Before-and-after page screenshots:
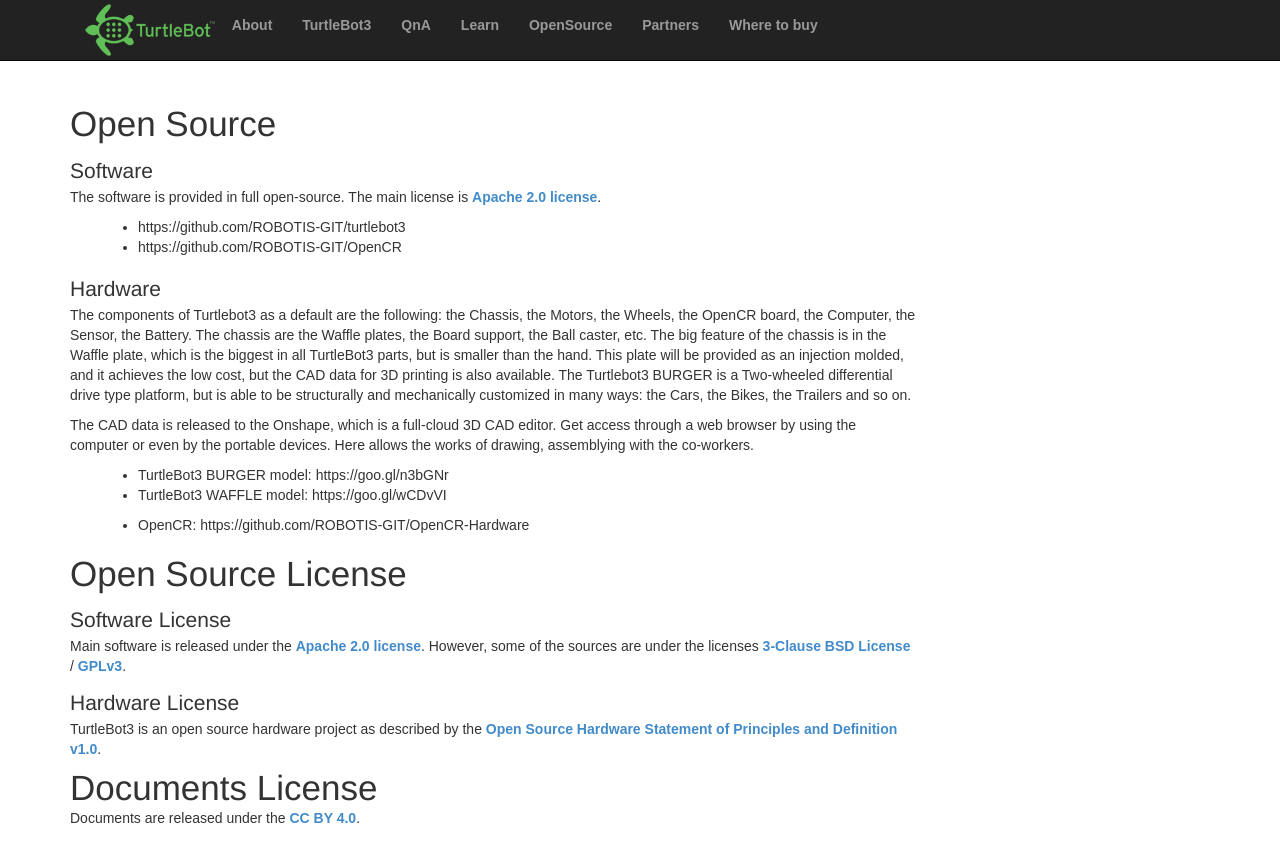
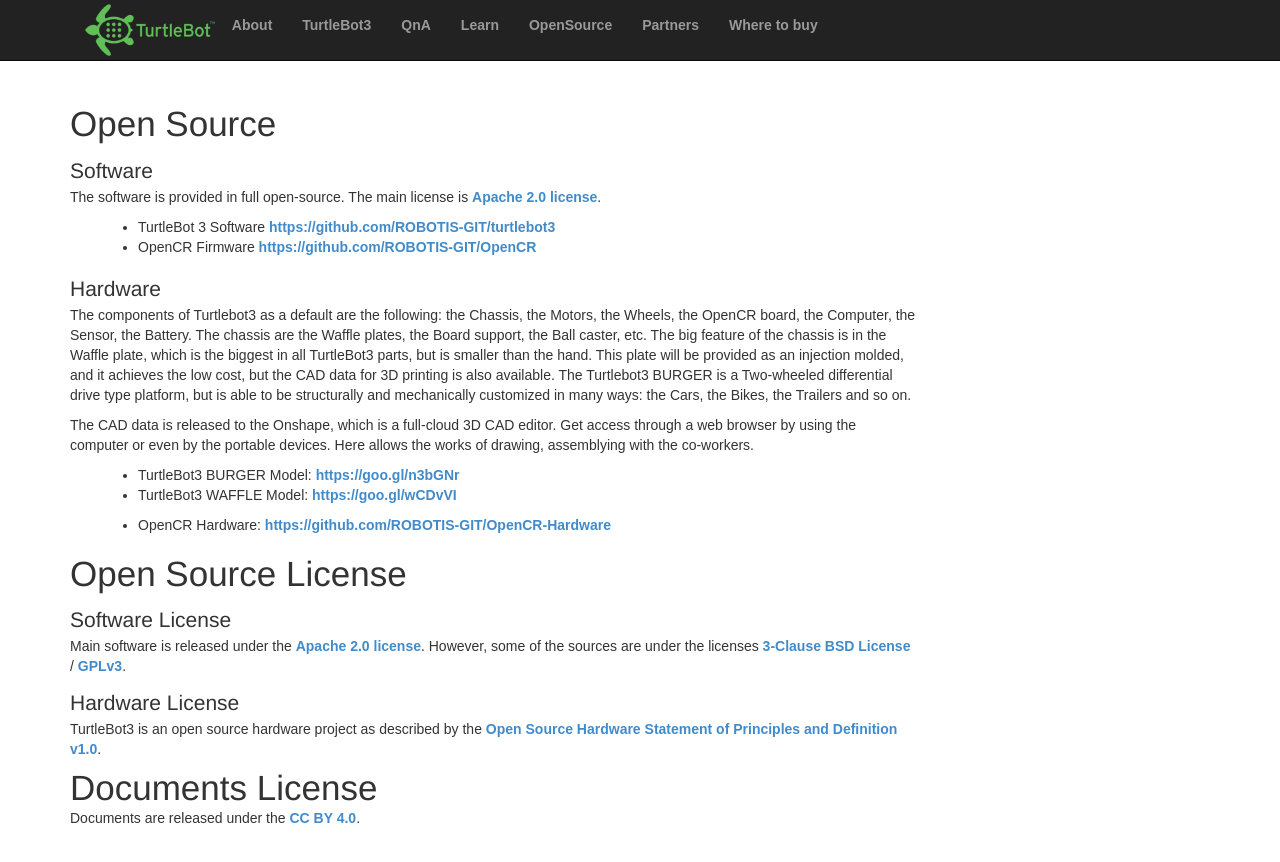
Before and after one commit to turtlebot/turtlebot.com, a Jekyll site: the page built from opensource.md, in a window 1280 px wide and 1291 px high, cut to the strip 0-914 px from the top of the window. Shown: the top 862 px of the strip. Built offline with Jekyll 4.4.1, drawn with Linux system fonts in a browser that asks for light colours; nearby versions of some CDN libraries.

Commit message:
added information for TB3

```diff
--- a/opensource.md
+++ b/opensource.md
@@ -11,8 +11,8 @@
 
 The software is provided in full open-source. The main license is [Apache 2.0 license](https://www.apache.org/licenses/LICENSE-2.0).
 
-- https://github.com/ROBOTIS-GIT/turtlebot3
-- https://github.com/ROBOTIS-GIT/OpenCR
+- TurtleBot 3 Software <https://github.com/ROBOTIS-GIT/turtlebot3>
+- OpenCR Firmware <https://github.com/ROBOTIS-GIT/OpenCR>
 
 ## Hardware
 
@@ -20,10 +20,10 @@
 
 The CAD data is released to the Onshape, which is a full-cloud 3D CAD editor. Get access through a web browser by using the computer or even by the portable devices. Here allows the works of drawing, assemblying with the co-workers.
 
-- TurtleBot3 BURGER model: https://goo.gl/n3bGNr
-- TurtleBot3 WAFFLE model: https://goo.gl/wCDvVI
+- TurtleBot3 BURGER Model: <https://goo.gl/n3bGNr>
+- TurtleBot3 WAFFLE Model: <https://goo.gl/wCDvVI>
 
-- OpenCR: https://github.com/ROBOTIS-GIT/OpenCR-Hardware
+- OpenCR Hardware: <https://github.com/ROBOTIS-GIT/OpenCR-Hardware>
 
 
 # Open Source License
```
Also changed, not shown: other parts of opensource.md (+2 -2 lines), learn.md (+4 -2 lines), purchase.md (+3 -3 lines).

Exercise description:
Return all records exactly; no pictures.

Answer to this exercise:
Before and after one commit to turtlebot/turtlebot.com, a Jekyll site: the page built from opensource.md, in a window 1280 px wide and 1291 px high, cut to the strip 0-914 px from the top of the window. Shown: the top 862 px of the strip. Built offline with Jekyll 4.4.1, drawn with Linux system fonts in a browser that asks for light colours; nearby versions of some CDN libraries.

Commit message:
added information for TB3

```diff
--- a/opensource.md
+++ b/opensource.md
@@ -11,8 +11,8 @@
 
 The software is provided in full open-source. The main license is [Apache 2.0 license](https://www.apache.org/licenses/LICENSE-2.0).
 
-- https://github.com/ROBOTIS-GIT/turtlebot3
-- https://github.com/ROBOTIS-GIT/OpenCR
+- TurtleBot 3 Software <https://github.com/ROBOTIS-GIT/turtlebot3>
+- OpenCR Firmware <https://github.com/ROBOTIS-GIT/OpenCR>
 
 ## Hardware
 
@@ -20,10 +20,10 @@
 
 The CAD data is released to the Onshape, which is a full-cloud 3D CAD editor. Get access through a web browser by using the computer or even by the portable devices. Here allows the works of drawing, assemblying with the co-workers.
 
-- TurtleBot3 BURGER model: https://goo.gl/n3bGNr
-- TurtleBot3 WAFFLE model: https://goo.gl/wCDvVI
+- TurtleBot3 BURGER Model: <https://goo.gl/n3bGNr>
+- TurtleBot3 WAFFLE Model: <https://goo.gl/wCDvVI>
 
-- OpenCR: https://github.com/ROBOTIS-GIT/OpenCR-Hardware
+- OpenCR Hardware: <https://github.com/ROBOTIS-GIT/OpenCR-Hardware>
 
 
 # Open Source License
```
Also changed, not shown: other parts of opensource.md (+2 -2 lines), learn.md (+4 -2 lines), purchase.md (+3 -3 lines).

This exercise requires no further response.